• [Work to be completed] Write out, exactly and in full, the records given below, but not their pictures.

• [Source material]
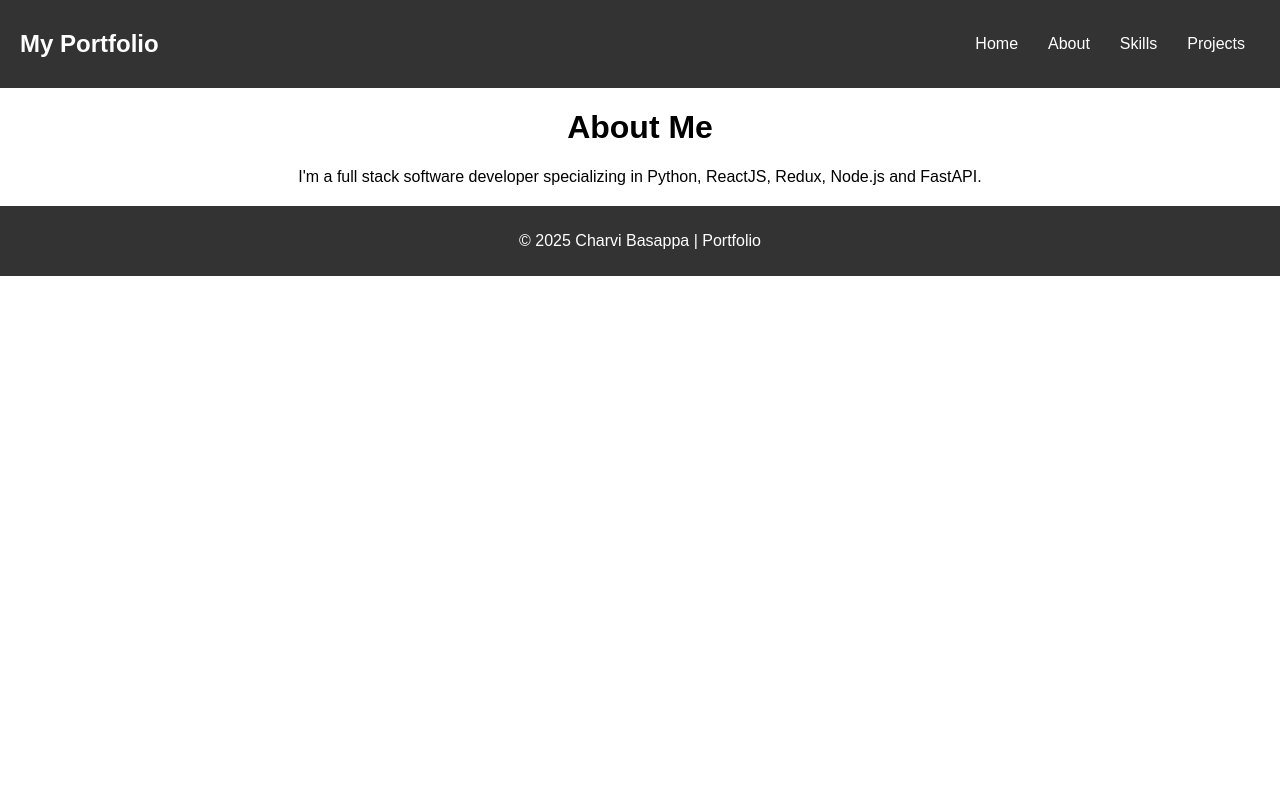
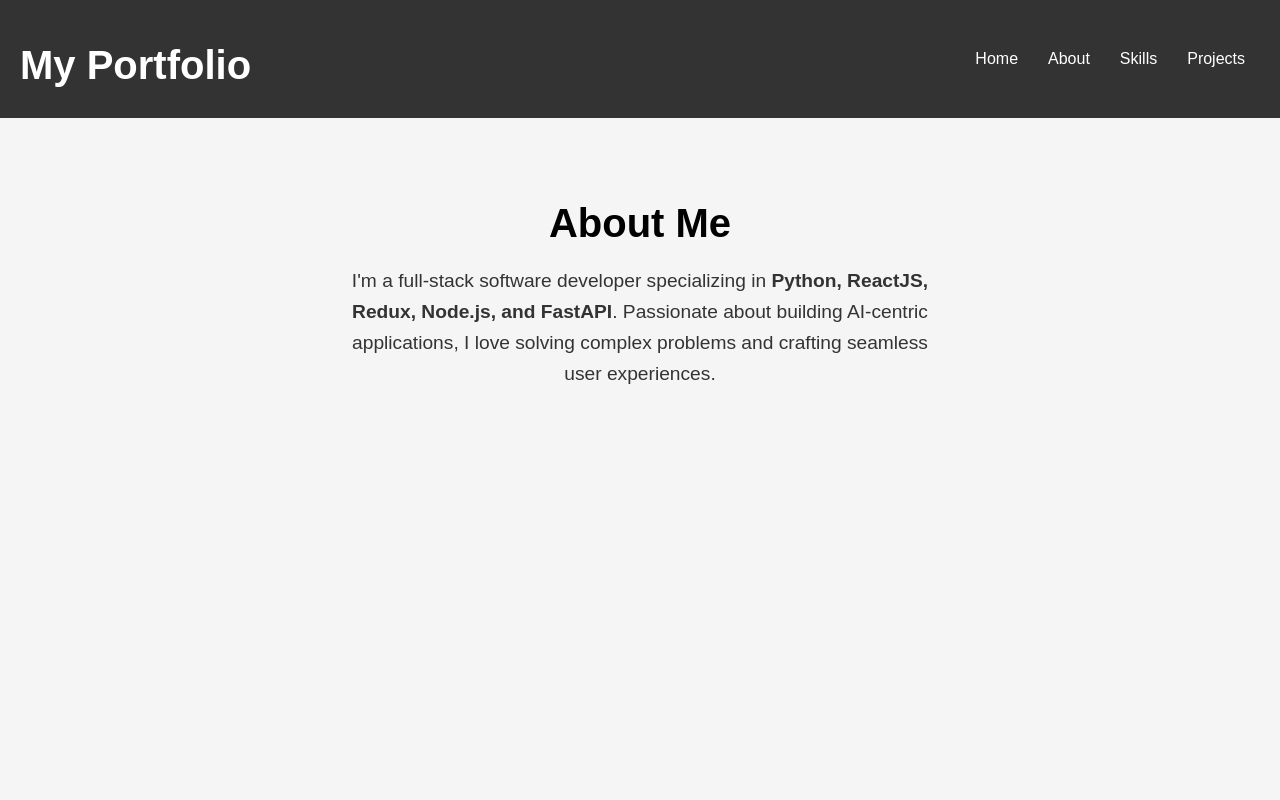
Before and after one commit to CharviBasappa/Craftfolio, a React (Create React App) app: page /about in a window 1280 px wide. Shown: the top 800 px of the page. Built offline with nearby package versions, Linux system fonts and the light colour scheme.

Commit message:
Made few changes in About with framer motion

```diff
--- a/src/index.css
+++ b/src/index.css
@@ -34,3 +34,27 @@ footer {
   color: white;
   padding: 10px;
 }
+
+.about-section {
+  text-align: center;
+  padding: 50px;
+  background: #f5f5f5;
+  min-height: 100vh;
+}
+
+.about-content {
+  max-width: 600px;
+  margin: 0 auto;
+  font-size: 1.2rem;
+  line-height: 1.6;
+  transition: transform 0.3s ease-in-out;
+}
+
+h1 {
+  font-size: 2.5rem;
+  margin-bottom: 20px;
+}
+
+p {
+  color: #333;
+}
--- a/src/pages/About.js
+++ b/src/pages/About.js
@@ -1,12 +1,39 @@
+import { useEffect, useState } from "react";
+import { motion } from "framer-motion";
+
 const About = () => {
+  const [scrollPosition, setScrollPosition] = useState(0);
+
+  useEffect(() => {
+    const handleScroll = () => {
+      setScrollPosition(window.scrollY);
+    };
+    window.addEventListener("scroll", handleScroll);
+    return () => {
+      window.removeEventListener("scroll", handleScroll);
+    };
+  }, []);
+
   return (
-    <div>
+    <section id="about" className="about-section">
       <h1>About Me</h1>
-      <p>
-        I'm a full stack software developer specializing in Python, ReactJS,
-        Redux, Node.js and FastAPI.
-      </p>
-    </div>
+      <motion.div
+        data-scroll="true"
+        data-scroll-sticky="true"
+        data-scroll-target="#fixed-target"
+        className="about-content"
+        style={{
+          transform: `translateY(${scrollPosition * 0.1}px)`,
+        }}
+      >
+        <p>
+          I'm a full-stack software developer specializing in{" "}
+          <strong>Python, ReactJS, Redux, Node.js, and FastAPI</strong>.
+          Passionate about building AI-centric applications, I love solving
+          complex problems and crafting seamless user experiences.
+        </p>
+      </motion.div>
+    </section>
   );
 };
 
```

• [Result of the task]
Before and after one commit to CharviBasappa/Craftfolio, a React (Create React App) app: page /about in a window 1280 px wide. Shown: the top 800 px of the page. Built offline with nearby package versions, Linux system fonts and the light colour scheme.

Commit message:
Made few changes in About with framer motion

```diff
--- a/src/index.css
+++ b/src/index.css
@@ -34,3 +34,27 @@ footer {
   color: white;
   padding: 10px;
 }
+
+.about-section {
+  text-align: center;
+  padding: 50px;
+  background: #f5f5f5;
+  min-height: 100vh;
+}
+
+.about-content {
+  max-width: 600px;
+  margin: 0 auto;
+  font-size: 1.2rem;
+  line-height: 1.6;
+  transition: transform 0.3s ease-in-out;
+}
+
+h1 {
+  font-size: 2.5rem;
+  margin-bottom: 20px;
+}
+
+p {
+  color: #333;
+}
--- a/src/pages/About.js
+++ b/src/pages/About.js
@@ -1,12 +1,39 @@
+import { useEffect, useState } from "react";
+import { motion } from "framer-motion";
+
 const About = () => {
+  const [scrollPosition, setScrollPosition] = useState(0);
+
+  useEffect(() => {
+    const handleScroll = () => {
+      setScrollPosition(window.scrollY);
+    };
+    window.addEventListener("scroll", handleScroll);
+    return () => {
+      window.removeEventListener("scroll", handleScroll);
+    };
+  }, []);
+
   return (
-    <div>
+    <section id="about" className="about-section">
       <h1>About Me</h1>
-      <p>
-        I'm a full stack software developer specializing in Python, ReactJS,
-        Redux, Node.js and FastAPI.
-      </p>
-    </div>
+      <motion.div
+        data-scroll="true"
+        data-scroll-sticky="true"
+        data-scroll-target="#fixed-target"
+        className="about-content"
+        style={{
+          transform: `translateY(${scrollPosition * 0.1}px)`,
+        }}
+      >
+        <p>
+          I'm a full-stack software developer specializing in{" "}
+          <strong>Python, ReactJS, Redux, Node.js, and FastAPI</strong>.
+          Passionate about building AI-centric applications, I love solving
+          complex problems and crafting seamless user experiences.
+        </p>
+      </motion.div>
+    </section>
   );
 };
 
```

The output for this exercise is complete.